Before Jack can locate her, several members of France's cultural elite are found dead - murdered in stunning, symbolic fashion. The only link between the crimes is a mysterious graffiti tag. As religious and ethnic tensions simmer in the City of Lights, only Jack and his Private team can connect the dots before the smoldering powder keg explodes.
Customer ReviewsMost Helpful
By paintgal on 03-25-16
Could've been an entertaining few hours...
Any additional comments?
I didn't purchase this book thinking it was fine literature. I bought this book for the same reason I sometimes hangout in drugstores and buy cheap makeup...its a mindless way to spend time and enjoy myself. I would say 'mission accomplished' except that I had to force myself to finish this, while trying not to gag over the performance!
Unlike other reviewers, I actually loved Mark Sullivan's French accents! And not a little because when he spoke in female voices, or foreign voices he spoke like a normal human being. When the performance called for an english speaking male or ESPECIALLY when it turned to describing the thoughts of Major Sauvage...Mr. Sullivan turned on this nauseating, cheesy 'movie trailer' voice! You know the one...breathy, raspy growl stretched out at the end of every sentence. At first I thought, "They're kidding, right? Maybe this is going to turn out to be a soap opera on the television?" No, not kidding.
And there were moments where some added, cheesy background music just made it SO difficult to enjoy.
I almost returned it several times.
7 of 7 people found this review helpful
By Amazon Customer on 03-31-16
Loved all OTHER Private novels

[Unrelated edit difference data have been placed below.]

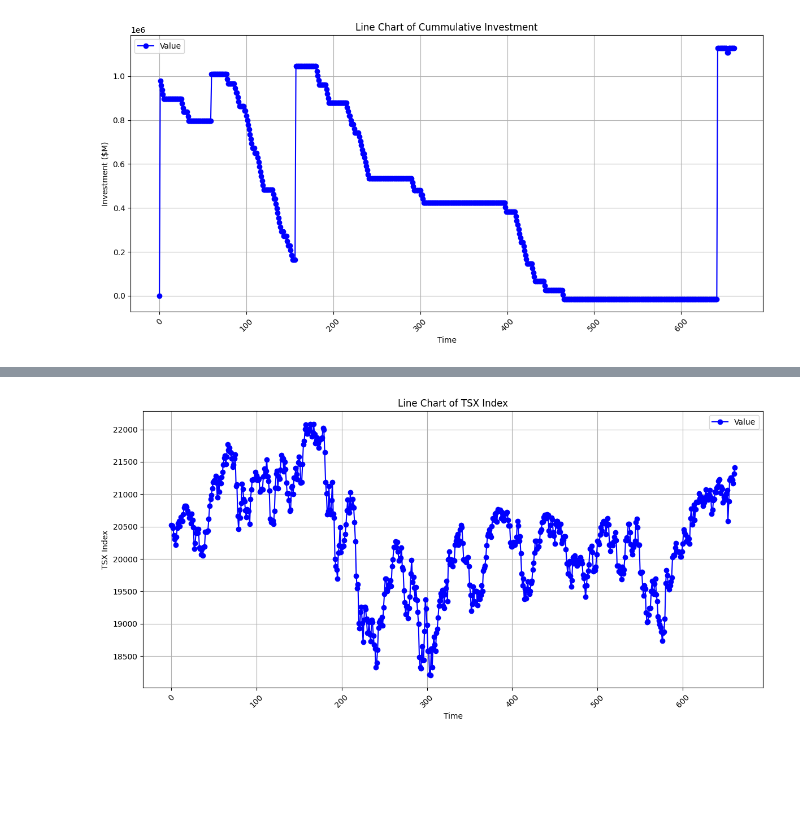
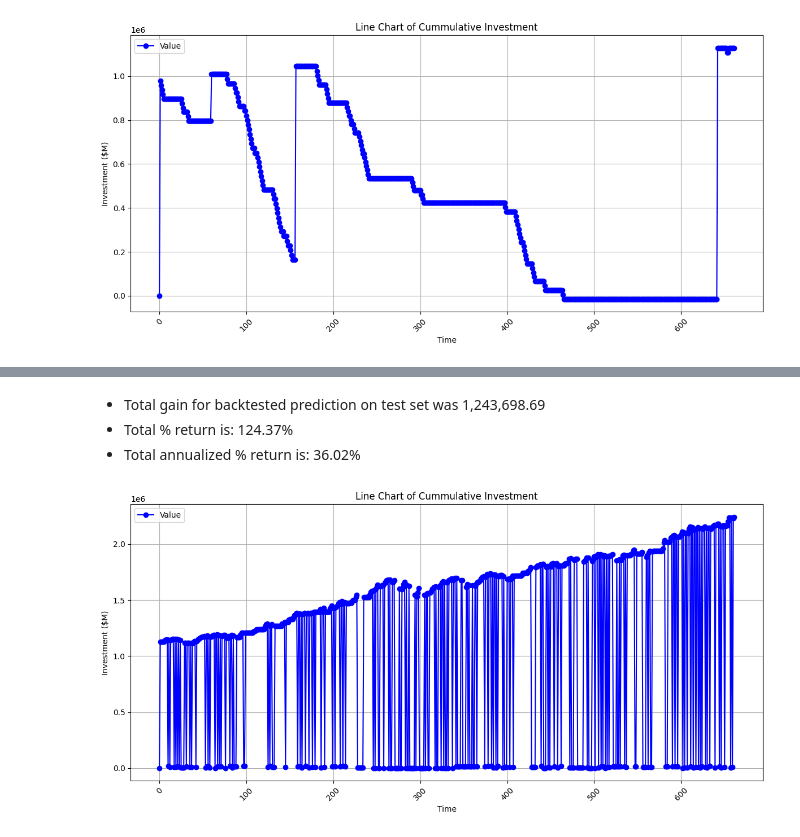
Before and after one commit to kennethpwall1/LHL-Final-Final-Project-Stock-Price-Prediction, a Jupyter notebook: notebooks/5 - back_testingLogReg.ipynb, the cells around one changed output, grey strips where cells are left out. Cells and saved outputs as stored; diff of their text form; code cells hidden in the pictures; blank space fills up the shorter version.

```diff
--- a/notebooks/5 - back_testingLogReg.ipynb
+++ b/notebooks/5 - back_testingLogReg.ipynb
@@ -96,7 +69,7 @@ See the caveats in the documentation: https://pandas.pydata.org/pandas-docs/stab
 for index, row in df.iterrows():
     if index > 0:  # Ensure there is a prior row
         open = df.loc[index - 1, 'TSX']
-        investment, shares, action, avg = trade(open, row['TSX'], index, df, shares, investment, row['Predict'], expected_return)
+        investment, shares, action, avg = trade_DCA(open, row['TSX'], index, df, shares, investment, row['Predict'], expected_return)
         df.loc[index, 'Cummulative Investment'] = investment
         df.loc[index, 'Shares Held'] = shares
         df.loc[index, 'Action'] = action
@@ -112,2 +78,0 @@ See the caveats in the documentation: https://pandas.pydata.org/pandas-docs/stab
-# %%
-df['Buy'] = df['Buy'].fillna(0)
@@ -194,0 +141,11 @@ plt.tight_layout()  # Adjust the padding between and around subplots
+# %%
+for index, row in df.iterrows():
+    if index > 0:  # Ensure there is a prior row
+        open = df.loc[index - 1, 'TSX']
+        investment, shares, action, avg = trade_purchase(open, row['TSX'], index, df, shares, investment, row['Predict'])
+        df.loc[index, 'Cummulative Investment'] = investment
+        df.loc[index, 'Shares Held'] = shares
+        df.loc[index, 'Action'] = action
+        df.loc[index, 'Average Price'] = avg
+        if action == 'hold':
+            df.loc[index, 'Buy'] = row['TSX']
@@ -195,14 +186,18 @@ plt.tight_layout()  # Adjust the padding between and around subplots
+# %% [markdown]
+- Total gain for backtested prediction on test set was 1,243,698.69
+- Total % return is: 124.37%
+- Total annualized % return is: 36.02%
 # %%
 plt.figure(figsize=(12, 6))  # Set the figure size
-plt.plot(df.index, df['TSX'], marker='o', linestyle='-', color='b', label='Value')  # Plot the line chart
+plt.plot(df.index, df['Cummulative Investment'], marker='o', linestyle='-', color='b', label='Value')  # Plot the line chart
 
 # Customize the plot
-plt.title('Line Chart of TSX Index')  # Set the title
+plt.title('Line Chart of Cummulative Investment')  # Set the title
 plt.xlabel('Time')  # Label for x-axis
-plt.ylabel('TSX Index')  # Label for y-axis
+plt.ylabel('Investment ($M)')  # Label for y-axis
 plt.xticks(rotation=45)  # Rotate x-axis labels for better readability
 plt.legend()  # Show legend
 plt.grid(True)  # Show grid
 plt.tight_layout()  # Adjust the padding between and around subplots
 # %% [output]
-[figure, old version]
+[figure, new version]
```
Also changed, not shown: parts of 15 cells of this notebook, 9 other files.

Characters were undeveloped, didn't really care what happened to them--descriptors didn't tie me in or allow me to "see" actually sending it back, which I never do!
4 of 4 people found this review helpful